▸ **WHAT TO DO**: All lines from the entries below that contain the string "drag" should be copied out.
----------
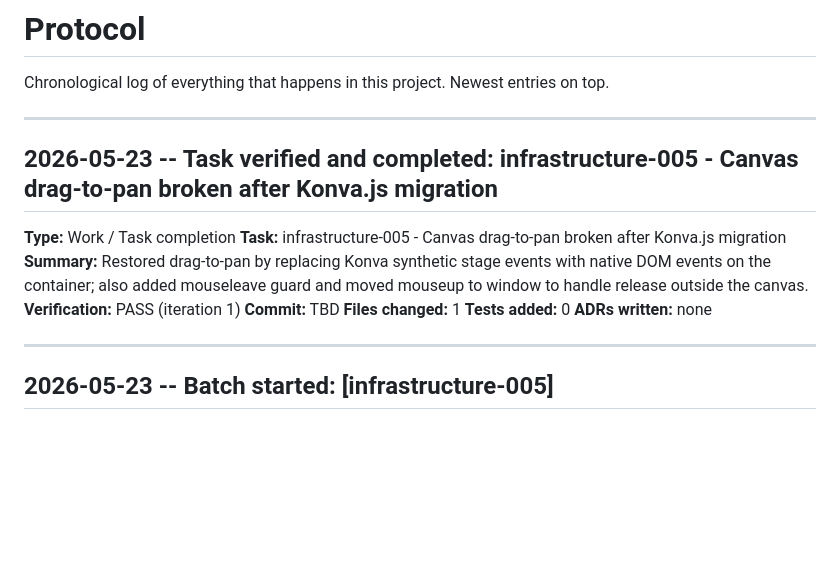
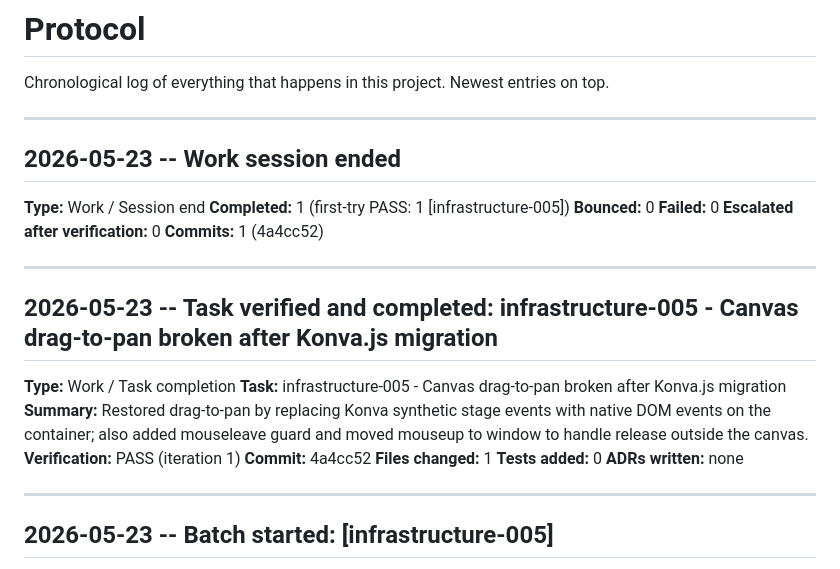
Before and after one commit to rolandkrueger/git-whiteboard-app, a Markdown page: .agentheim/knowledge/protocol.md, the part around the change. GitHub-like rendering; blank space fills up the shorter version.

Commit message:
chore(infrastructure): record commit SHA and session end for infrastructure-005
Co-Authored-By: Claude Sonnet 4.6 <noreply@anthropic.com>

```diff
--- a/.agentheim/knowledge/protocol.md
+++ b/.agentheim/knowledge/protocol.md
@@ -2,6 +2,17 @@
 
 Chronological log of everything that happens in this project.
 Newest entries on top.
+
+---
+
+## 2026-05-23 -- Work session ended
+
+**Type:** Work / Session end
+**Completed:** 1 (first-try PASS: 1 [infrastructure-005])
+**Bounced:** 0
+**Failed:** 0
+**Escalated after verification:** 0
+**Commits:** 1 (4a4cc52)
 
 ---
 
@@ -11,7 +22,7 @@ Newest entries on top.
 **Task:** infrastructure-005 - Canvas drag-to-pan broken after Konva.js migration
 **Summary:** Restored drag-to-pan by replacing Konva synthetic stage events with native DOM events on the container; also added mouseleave guard and moved mouseup to window to handle release outside the canvas.
 **Verification:** PASS (iteration 1)
-**Commit:** TBD
+**Commit:** 4a4cc52
 **Files changed:** 1
 **Tests added:** 0
 **ADRs written:** none
```
Also changed, not shown: 1 other file.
----------
▸ **EXERCISE ANSWER**:
 **Task:** infrastructure-005 - Canvas drag-to-pan broken after Konva.js migration
 **Summary:** Restored drag-to-pan by replacing Konva synthetic stage events with native DOM events on the container; also added mouseleave guard and moved mouseup to window to handle release outside the canvas.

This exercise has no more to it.